DIRECTIONS FOR THIS TASK →
No pictures are to be included when the entries below are reproduced exactly.

(Records from a data collection)
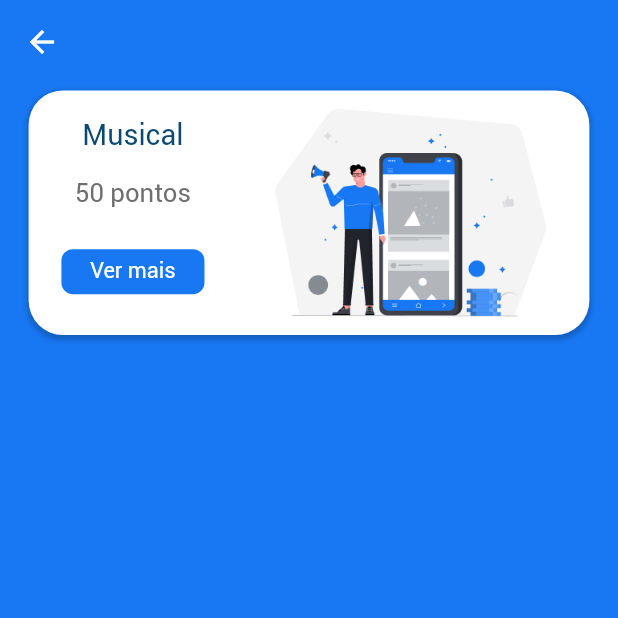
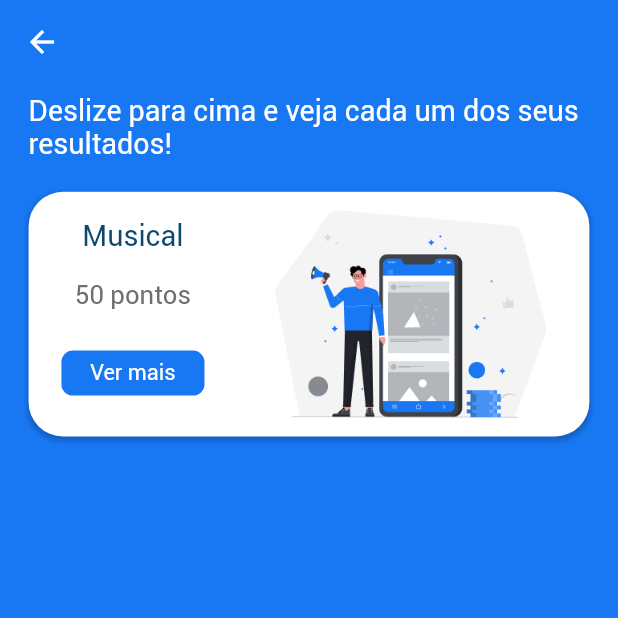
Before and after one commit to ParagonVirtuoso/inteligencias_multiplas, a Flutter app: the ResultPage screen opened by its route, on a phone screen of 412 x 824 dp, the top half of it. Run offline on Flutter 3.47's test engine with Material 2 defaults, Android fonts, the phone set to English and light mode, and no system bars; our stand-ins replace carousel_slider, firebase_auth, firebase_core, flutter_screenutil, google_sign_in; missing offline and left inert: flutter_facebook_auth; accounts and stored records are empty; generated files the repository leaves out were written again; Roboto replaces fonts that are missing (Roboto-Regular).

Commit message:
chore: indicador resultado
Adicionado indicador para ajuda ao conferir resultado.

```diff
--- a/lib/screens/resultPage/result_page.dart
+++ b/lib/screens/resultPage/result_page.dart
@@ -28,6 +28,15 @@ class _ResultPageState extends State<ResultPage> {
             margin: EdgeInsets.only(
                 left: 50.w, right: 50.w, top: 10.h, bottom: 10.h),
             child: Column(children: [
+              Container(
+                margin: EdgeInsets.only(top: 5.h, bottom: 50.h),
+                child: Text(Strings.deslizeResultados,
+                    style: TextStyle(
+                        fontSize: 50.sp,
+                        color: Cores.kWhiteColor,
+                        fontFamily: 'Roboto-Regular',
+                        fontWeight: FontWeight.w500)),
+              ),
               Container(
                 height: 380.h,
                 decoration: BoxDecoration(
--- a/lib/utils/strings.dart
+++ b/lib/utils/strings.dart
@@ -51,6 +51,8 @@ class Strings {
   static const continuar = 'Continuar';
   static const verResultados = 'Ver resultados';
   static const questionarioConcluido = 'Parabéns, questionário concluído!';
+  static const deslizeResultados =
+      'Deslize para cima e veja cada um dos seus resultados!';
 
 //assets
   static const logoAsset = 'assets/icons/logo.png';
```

WRITTEN RESPONSE →
Before and after one commit to ParagonVirtuoso/inteligencias_multiplas, a Flutter app: the ResultPage screen opened by its route, on a phone screen of 412 x 824 dp, the top half of it. Run offline on Flutter 3.47's test engine with Material 2 defaults, Android fonts, the phone set to English and light mode, and no system bars; our stand-ins replace carousel_slider, firebase_auth, firebase_core, flutter_screenutil, google_sign_in; missing offline and left inert: flutter_facebook_auth; accounts and stored records are empty; generated files the repository leaves out were written again; Roboto replaces fonts that are missing (Roboto-Regular).

Commit message:
chore: indicador resultado
Adicionado indicador para ajuda ao conferir resultado.

```diff
--- a/lib/screens/resultPage/result_page.dart
+++ b/lib/screens/resultPage/result_page.dart
@@ -28,6 +28,15 @@ class _ResultPageState extends State<ResultPage> {
             margin: EdgeInsets.only(
                 left: 50.w, right: 50.w, top: 10.h, bottom: 10.h),
             child: Column(children: [
+              Container(
+                margin: EdgeInsets.only(top: 5.h, bottom: 50.h),
+                child: Text(Strings.deslizeResultados,
+                    style: TextStyle(
+                        fontSize: 50.sp,
+                        color: Cores.kWhiteColor,
+                        fontFamily: 'Roboto-Regular',
+                        fontWeight: FontWeight.w500)),
+              ),
               Container(
                 height: 380.h,
                 decoration: BoxDecoration(
--- a/lib/utils/strings.dart
+++ b/lib/utils/strings.dart
@@ -51,6 +51,8 @@ class Strings {
   static const continuar = 'Continuar';
   static const verResultados = 'Ver resultados';
   static const questionarioConcluido = 'Parabéns, questionário concluído!';
+  static const deslizeResultados =
+      'Deslize para cima e veja cada um dos seus resultados!';
 
 //assets
   static const logoAsset = 'assets/icons/logo.png';
```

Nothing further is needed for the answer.